Extract every entry word for word. Skip the pictures.
Available records: Begin
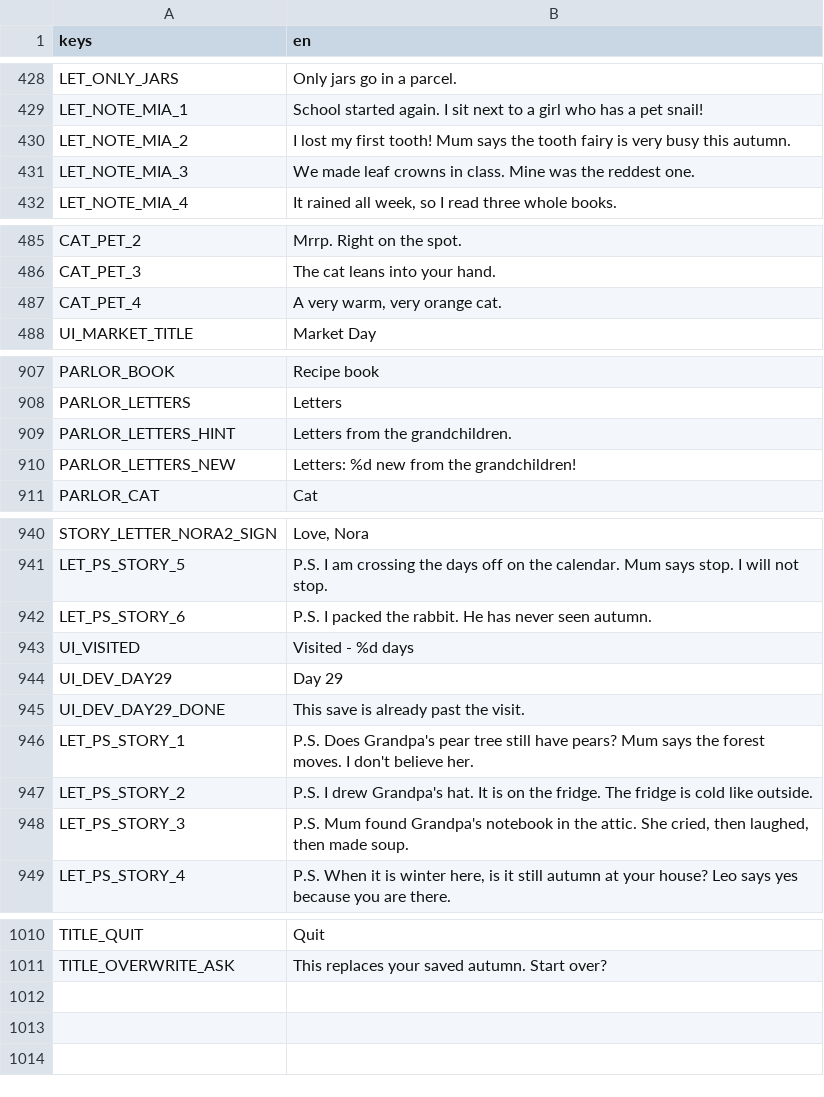
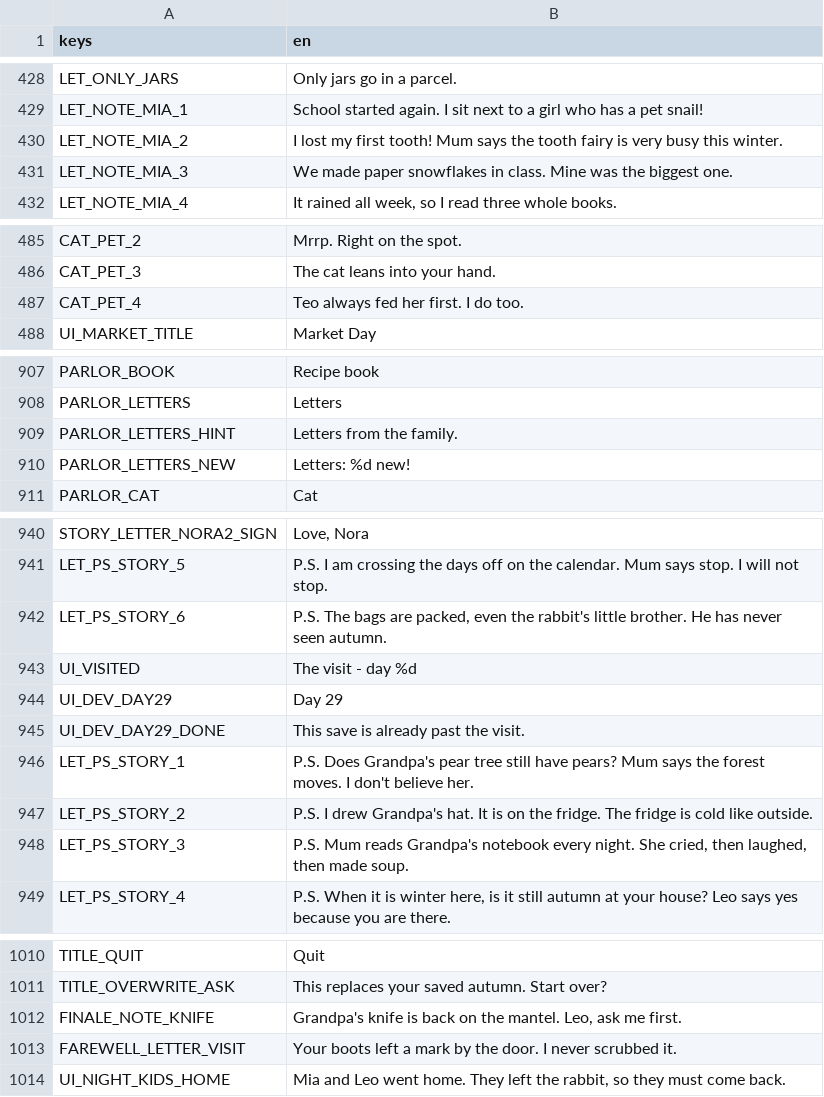
Before and after one commit to izzetemredemir/autumn-preserves, a CSV file: game/i18n/strings.csv, drawn as a sheet; only a part is shown, gaps mark what is left out; the diff covers the shown part only.

```diff
--- a/game/i18n/strings.csv
+++ b/game/i18n/strings.csv
@@ -429,4 +429,4 @@ LET_ONLY_JARS,Only jars go in a parcel.
 LET_NOTE_MIA_1,School started again. I sit next to a girl who has a pet snail!
-LET_NOTE_MIA_2,I lost my first tooth! Mum says the tooth fairy is very busy this autumn.
-LET_NOTE_MIA_3,We made leaf crowns in class. Mine was the reddest one.
+LET_NOTE_MIA_2,I lost my first tooth! Mum says the tooth fairy is very busy this winter.
+LET_NOTE_MIA_3,We made paper snowflakes in class. Mine was the biggest one.
 LET_NOTE_MIA_4,"It rained all week, so I read three whole books."
@@ -486,3 +486,3 @@ CAT_PET_2,Mrrp. Right on the spot.
 CAT_PET_3,The cat leans into your hand.
-CAT_PET_4,"A very warm, very orange cat."
+CAT_PET_4,Teo always fed her first. I do too.
 UI_MARKET_TITLE,Market Day
@@ -908,4 +908,4 @@ PARLOR_BOOK,Recipe book
 PARLOR_LETTERS,Letters
-PARLOR_LETTERS_HINT,Letters from the grandchildren.
-PARLOR_LETTERS_NEW,Letters: %d new from the grandchildren!
+PARLOR_LETTERS_HINT,Letters from the family.
+PARLOR_LETTERS_NEW,Letters: %d new!
 PARLOR_CAT,Cat
@@ -941,4 +941,4 @@ STORY_LETTER_NORA2_SIGN,"Love, Nora"
 LET_PS_STORY_5,P.S. I am crossing the days off on the calendar. Mum says stop. I will not stop.
-LET_PS_STORY_6,P.S. I packed the rabbit. He has never seen autumn.
-UI_VISITED,Visited - %d days
+LET_PS_STORY_6,"P.S. The bags are packed, even the rabbit's little brother. He has never seen autumn."
+UI_VISITED,The visit - day %d
 UI_DEV_DAY29,Day 29
@@ -947,3 +947,3 @@ LET_PS_STORY_1,P.S. Does Grandpa's pear tree still have pears? Mum says the fore
 LET_PS_STORY_2,P.S. I drew Grandpa's hat. It is on the fridge. The fridge is cold like outside.
-LET_PS_STORY_3,"P.S. Mum found Grandpa's notebook in the attic. She cried, then laughed, then made soup."
+LET_PS_STORY_3,"P.S. Mum reads Grandpa's notebook every night. She cried, then laughed, then made soup."
 LET_PS_STORY_4,"P.S. When it is winter here, is it still autumn at your house? Leo says yes because you are there."
@@ -1011 +1011,4 @@ TITLE_QUIT,Quit
 TITLE_OVERWRITE_ASK,This replaces your saved autumn. Start over?
+FINALE_NOTE_KNIFE,"Grandpa's knife is back on the mantel. Leo, ask me first."
+FAREWELL_LETTER_VISIT,Your boots left a mark by the door. I never scrubbed it.
+UI_NIGHT_KIDS_HOME,"Mia and Leo went home. They left the rabbit, so they must come back."
```
Also changed, not shown: 8 edited cells elsewhere in this file, game/i18n/strings_tr.csv, 15 other files.
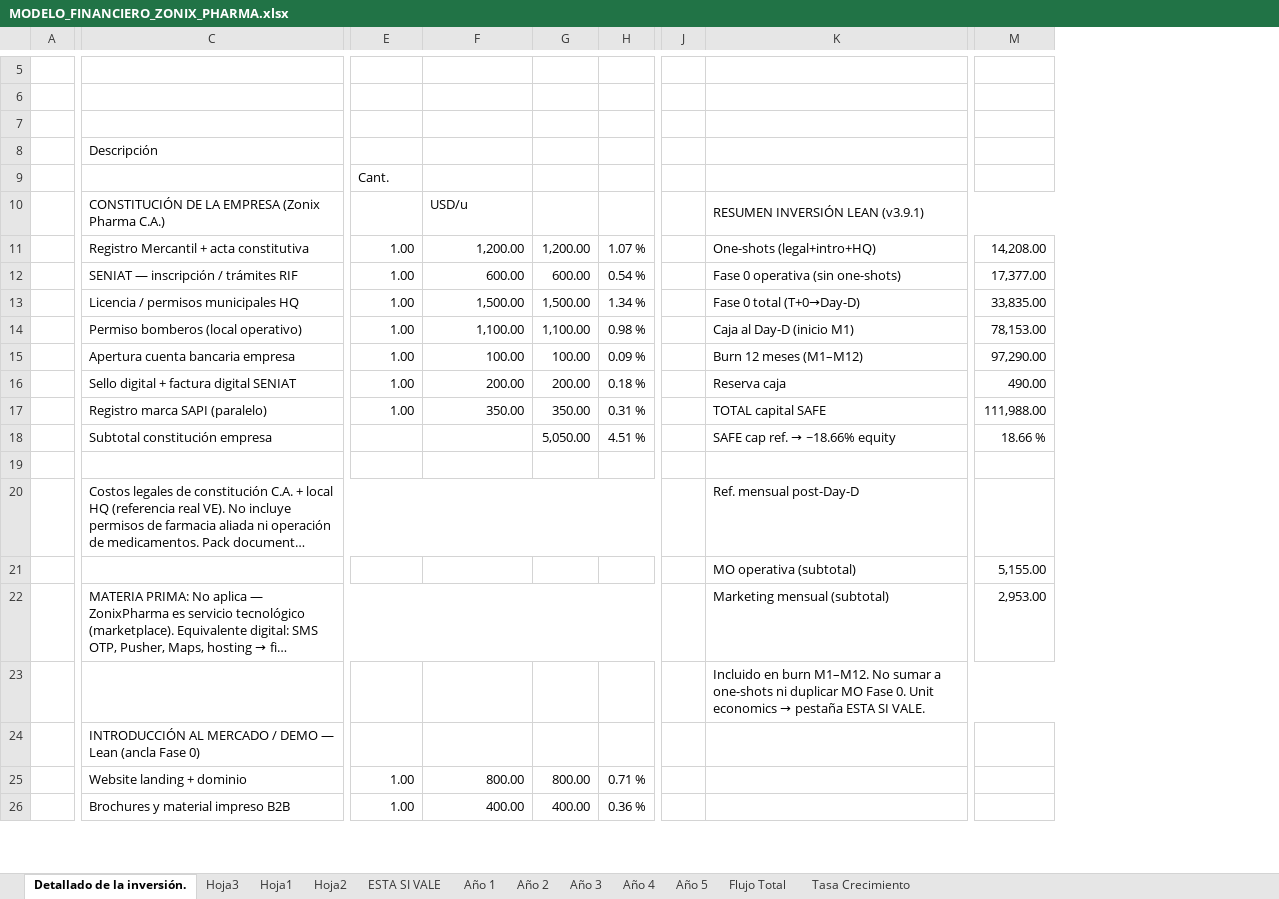
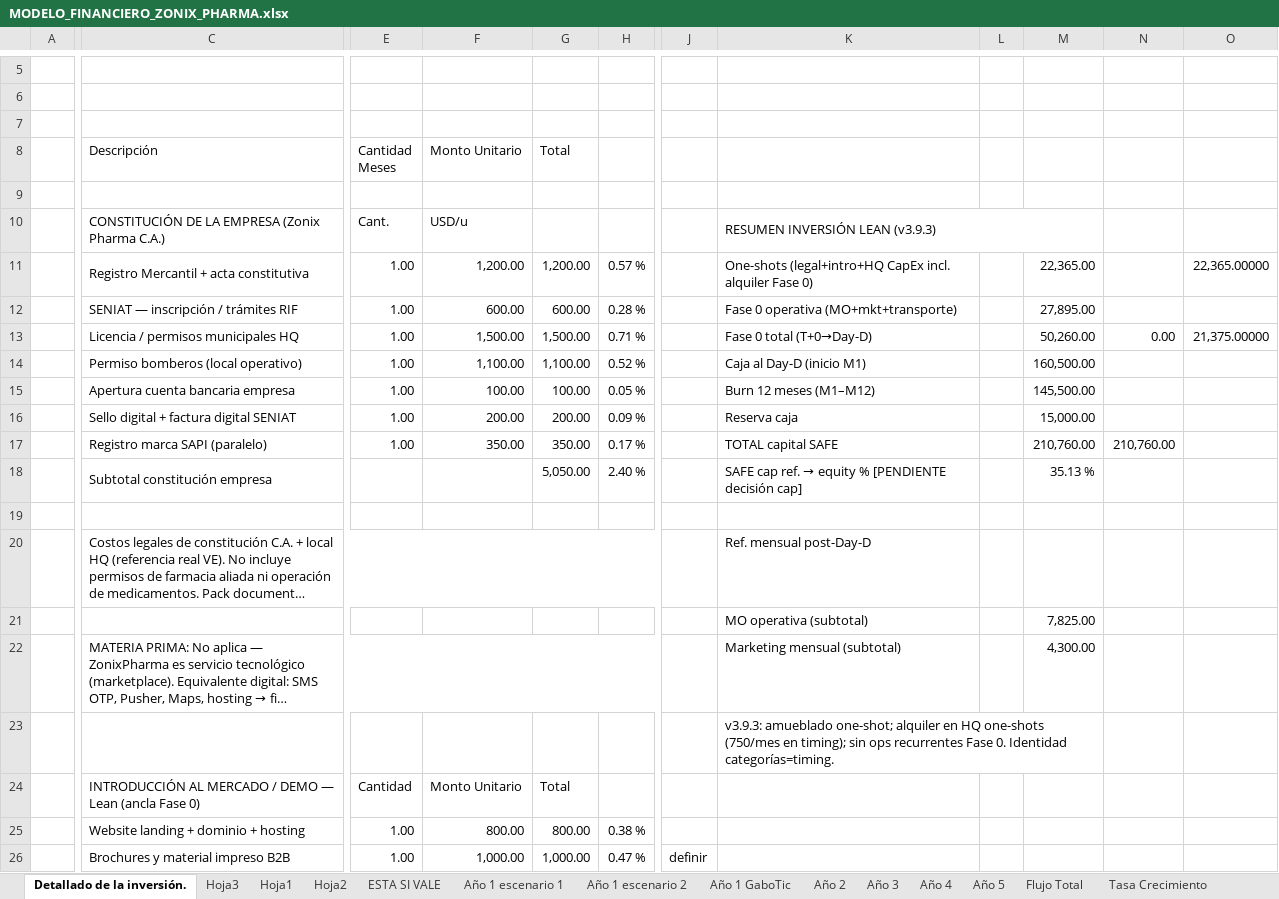
Before and after one commit to Abrahan-Eagle/ZonixPharma-Backend, an Excel workbook: docs/Lanzamiento/MODELO_FINANCIERO_ZONIX_PHARMA.xlsx, sheet Detallado de la inversión., drawn as a sheet; only a part is shown, gaps mark what is left out; long unchanged cells end in …; values as stored, in another font and other column widths than the file's, no cell formats; removed rows and columns are numbered as before the commit, all else as after; the diff covers the shown part only; the diff names each change by its address in the sheet, - before the commit and + after, or states it on an @@ line.

```diff
--- a/docs/Lanzamiento/MODELO_FINANCIERO_ZONIX_PHARMA.xlsx (sheet Detallado de la inversión.)
+++ b/docs/Lanzamiento/MODELO_FINANCIERO_ZONIX_PHARMA.xlsx (sheet Detallado de la inversión.)
-sheet tab: Año 1
+sheet tab: Año 1 escenario 1
+sheet tab: Año 1 escenario 2
+sheet tab: Año 1 GaboTic
-column J, empty
+column J, row 26: definir
-column M, rows 11-22: 14,208.00 | 17,377.00 | 33,835.00 | 78,153.00 | 97,290.00 | 490.00 | 111,988.00 | 18.66 % |  |  | 5,155.00 | 2,953.00
+column L, empty
+column M, rows 11-22: 22,365.00 | 27,895.00 | 50,260.00 | 160,500.00 | 145,500.00 | 15,000.00 | 210,760.00 | 35.13 % |  |  | 7,825.00 | 4,300.00
+column N, rows 13-17: 0.00 |  |  |  | 210,760.00
+column O, rows 11-13: 22,365.00000 |  | 21,375.00000
-E8: (empty)
+E8: Cantidad Meses
-F8: (empty)
+F8: Monto Unitario
-G8: (empty)
+G8: Total
-E9 (Cantidad Meses): Cant.
+E9 (Cantidad Meses): (empty)
-E10 (Cantidad Meses): (empty)
+E10 (Cantidad Meses): Cant.
-K10: RESUMEN INVERSIÓN LEAN (v3.9.1)
+K10: RESUMEN INVERSIÓN LEAN (v3.9.3)
-H11: 1.07 %
+H11: 0.57 %
-K11: One-shots (legal+intro+HQ)
+K11: One-shots (legal+intro+HQ CapEx incl. alquiler Fase 0)
-H12: 0.54 %
+H12: 0.28 %
-K12: Fase 0 operativa (sin one-shots)
+K12: Fase 0 operativa (MO+mkt+transporte)
-H13: 1.34 %
+H13: 0.71 %
-H14: 0.98 %
+H14: 0.52 %
-H15: 0.09 %
+H15: 0.05 %
-H16: 0.18 %
+H16: 0.09 %
-H17: 0.31 %
+H17: 0.17 %
-H18: 4.51 %
+H18: 2.40 %
@@ K18: SAFE cap ref. → ~18.66% equity → SAFE cap ref. → equity % [PENDIENTE decisión cap] @@
@@ K23: Incluido en burn M1–M12. No sumar a one-shots ni duplicar MO Fase 0. Unit economics → pestaña ESTA SI VALE. → v3.9.3: amueblado one-shot; alquiler en HQ one-shots (750/mes en timing); sin ops recurrentes Fase 0. Identidad categorías=timing. @@
-E24 (Cantidad Meses): (empty)
+E24 (Cantidad Meses): Cantidad
-F24 (Monto Unitario): (empty)
+F24 (Monto Unitario): Monto Unitario
-G24 (Total): (empty)
+G24 (Total): Total
-C25 (Descripción): Website landing + dominio
+C25 (Descripción): Website landing + dominio + hosting
-H25: 0.71 %
+H25: 0.38 %
-F26 (Monto Unitario): 400.00
+F26 (Monto Unitario): 1,000.00
-G26 (Total): 400.00
+G26 (Total): 1,000.00
-H26: 0.36 %
+H26: 0.47 %
```
Also changed, not shown: 44 added rows, 29 removed rows, 1 removed column, 50 edited cells and merged cells elsewhere in this sheet, sheet ESTA SI VALE, sheet Año 1 escenario 1, sheet Hoja1, sheet Hoja3, sheet Flujo Total, sheet Tasa Crecimiento, 3 more sheets, cell formats, formulas that keep their value, 28 other files.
Available records: End
**Solution to the problem**
Before and after one commit to izzetemredemir/autumn-preserves, a CSV file: game/i18n/strings.csv, drawn as a sheet; only a part is shown, gaps mark what is left out; the diff covers the shown part only.

```diff
--- a/game/i18n/strings.csv
+++ b/game/i18n/strings.csv
@@ -429,4 +429,4 @@ LET_ONLY_JARS,Only jars go in a parcel.
 LET_NOTE_MIA_1,School started again. I sit next to a girl who has a pet snail!
-LET_NOTE_MIA_2,I lost my first tooth! Mum says the tooth fairy is very busy this autumn.
-LET_NOTE_MIA_3,We made leaf crowns in class. Mine was the reddest one.
+LET_NOTE_MIA_2,I lost my first tooth! Mum says the tooth fairy is very busy this winter.
+LET_NOTE_MIA_3,We made paper snowflakes in class. Mine was the biggest one.
 LET_NOTE_MIA_4,"It rained all week, so I read three whole books."
@@ -486,3 +486,3 @@ CAT_PET_2,Mrrp. Right on the spot.
 CAT_PET_3,The cat leans into your hand.
-CAT_PET_4,"A very warm, very orange cat."
+CAT_PET_4,Teo always fed her first. I do too.
 UI_MARKET_TITLE,Market Day
@@ -908,4 +908,4 @@ PARLOR_BOOK,Recipe book
 PARLOR_LETTERS,Letters
-PARLOR_LETTERS_HINT,Letters from the grandchildren.
-PARLOR_LETTERS_NEW,Letters: %d new from the grandchildren!
+PARLOR_LETTERS_HINT,Letters from the family.
+PARLOR_LETTERS_NEW,Letters: %d new!
 PARLOR_CAT,Cat
@@ -941,4 +941,4 @@ STORY_LETTER_NORA2_SIGN,"Love, Nora"
 LET_PS_STORY_5,P.S. I am crossing the days off on the calendar. Mum says stop. I will not stop.
-LET_PS_STORY_6,P.S. I packed the rabbit. He has never seen autumn.
-UI_VISITED,Visited - %d days
+LET_PS_STORY_6,"P.S. The bags are packed, even the rabbit's little brother. He has never seen autumn."
+UI_VISITED,The visit - day %d
 UI_DEV_DAY29,Day 29
@@ -947,3 +947,3 @@ LET_PS_STORY_1,P.S. Does Grandpa's pear tree still have pears? Mum says the fore
 LET_PS_STORY_2,P.S. I drew Grandpa's hat. It is on the fridge. The fridge is cold like outside.
-LET_PS_STORY_3,"P.S. Mum found Grandpa's notebook in the attic. She cried, then laughed, then made soup."
+LET_PS_STORY_3,"P.S. Mum reads Grandpa's notebook every night. She cried, then laughed, then made soup."
 LET_PS_STORY_4,"P.S. When it is winter here, is it still autumn at your house? Leo says yes because you are there."
@@ -1011 +1011,4 @@ TITLE_QUIT,Quit
 TITLE_OVERWRITE_ASK,This replaces your saved autumn. Start over?
+FINALE_NOTE_KNIFE,"Grandpa's knife is back on the mantel. Leo, ask me first."
+FAREWELL_LETTER_VISIT,Your boots left a mark by the door. I never scrubbed it.
+UI_NIGHT_KIDS_HOME,"Mia and Leo went home. They left the rabbit, so they must come back."
```
Also changed, not shown: 8 edited cells elsewhere in this file, game/i18n/strings_tr.csv, 15 other files.
Before and after one commit to Abrahan-Eagle/ZonixPharma-Backend, an Excel workbook: docs/Lanzamiento/MODELO_FINANCIERO_ZONIX_PHARMA.xlsx, sheet Detallado de la inversión., drawn as a sheet; only a part is shown, gaps mark what is left out; long unchanged cells end in …; values as stored, in another font and other column widths than the file's, no cell formats; removed rows and columns are numbered as before the commit, all else as after; the diff covers the shown part only; the diff names each change by its address in the sheet, - before the commit and + after, or states it on an @@ line.

```diff
--- a/docs/Lanzamiento/MODELO_FINANCIERO_ZONIX_PHARMA.xlsx (sheet Detallado de la inversión.)
+++ b/docs/Lanzamiento/MODELO_FINANCIERO_ZONIX_PHARMA.xlsx (sheet Detallado de la inversión.)
-sheet tab: Año 1
+sheet tab: Año 1 escenario 1
+sheet tab: Año 1 escenario 2
+sheet tab: Año 1 GaboTic
-column J, empty
+column J, row 26: definir
-column M, rows 11-22: 14,208.00 | 17,377.00 | 33,835.00 | 78,153.00 | 97,290.00 | 490.00 | 111,988.00 | 18.66 % |  |  | 5,155.00 | 2,953.00
+column L, empty
+column M, rows 11-22: 22,365.00 | 27,895.00 | 50,260.00 | 160,500.00 | 145,500.00 | 15,000.00 | 210,760.00 | 35.13 % |  |  | 7,825.00 | 4,300.00
+column N, rows 13-17: 0.00 |  |  |  | 210,760.00
+column O, rows 11-13: 22,365.00000 |  | 21,375.00000
-E8: (empty)
+E8: Cantidad Meses
-F8: (empty)
+F8: Monto Unitario
-G8: (empty)
+G8: Total
-E9 (Cantidad Meses): Cant.
+E9 (Cantidad Meses): (empty)
-E10 (Cantidad Meses): (empty)
+E10 (Cantidad Meses): Cant.
-K10: RESUMEN INVERSIÓN LEAN (v3.9.1)
+K10: RESUMEN INVERSIÓN LEAN (v3.9.3)
-H11: 1.07 %
+H11: 0.57 %
-K11: One-shots (legal+intro+HQ)
+K11: One-shots (legal+intro+HQ CapEx incl. alquiler Fase 0)
-H12: 0.54 %
+H12: 0.28 %
-K12: Fase 0 operativa (sin one-shots)
+K12: Fase 0 operativa (MO+mkt+transporte)
-H13: 1.34 %
+H13: 0.71 %
-H14: 0.98 %
+H14: 0.52 %
-H15: 0.09 %
+H15: 0.05 %
-H16: 0.18 %
+H16: 0.09 %
-H17: 0.31 %
+H17: 0.17 %
-H18: 4.51 %
+H18: 2.40 %
@@ K18: SAFE cap ref. → ~18.66% equity → SAFE cap ref. → equity % [PENDIENTE decisión cap] @@
@@ K23: Incluido en burn M1–M12. No sumar a one-shots ni duplicar MO Fase 0. Unit economics → pestaña ESTA SI VALE. → v3.9.3: amueblado one-shot; alquiler en HQ one-shots (750/mes en timing); sin ops recurrentes Fase 0. Identidad categorías=timing. @@
-E24 (Cantidad Meses): (empty)
+E24 (Cantidad Meses): Cantidad
-F24 (Monto Unitario): (empty)
+F24 (Monto Unitario): Monto Unitario
-G24 (Total): (empty)
+G24 (Total): Total
-C25 (Descripción): Website landing + dominio
+C25 (Descripción): Website landing + dominio + hosting
-H25: 0.71 %
+H25: 0.38 %
-F26 (Monto Unitario): 400.00
+F26 (Monto Unitario): 1,000.00
-G26 (Total): 400.00
+G26 (Total): 1,000.00
-H26: 0.36 %
+H26: 0.47 %
```
Also changed, not shown: 44 added rows, 29 removed rows, 1 removed column, 50 edited cells and merged cells elsewhere in this sheet, sheet ESTA SI VALE, sheet Año 1 escenario 1, sheet Hoja1, sheet Hoja3, sheet Flujo Total, sheet Tasa Crecimiento, 3 more sheets, cell formats, formulas that keep their value, 28 other files.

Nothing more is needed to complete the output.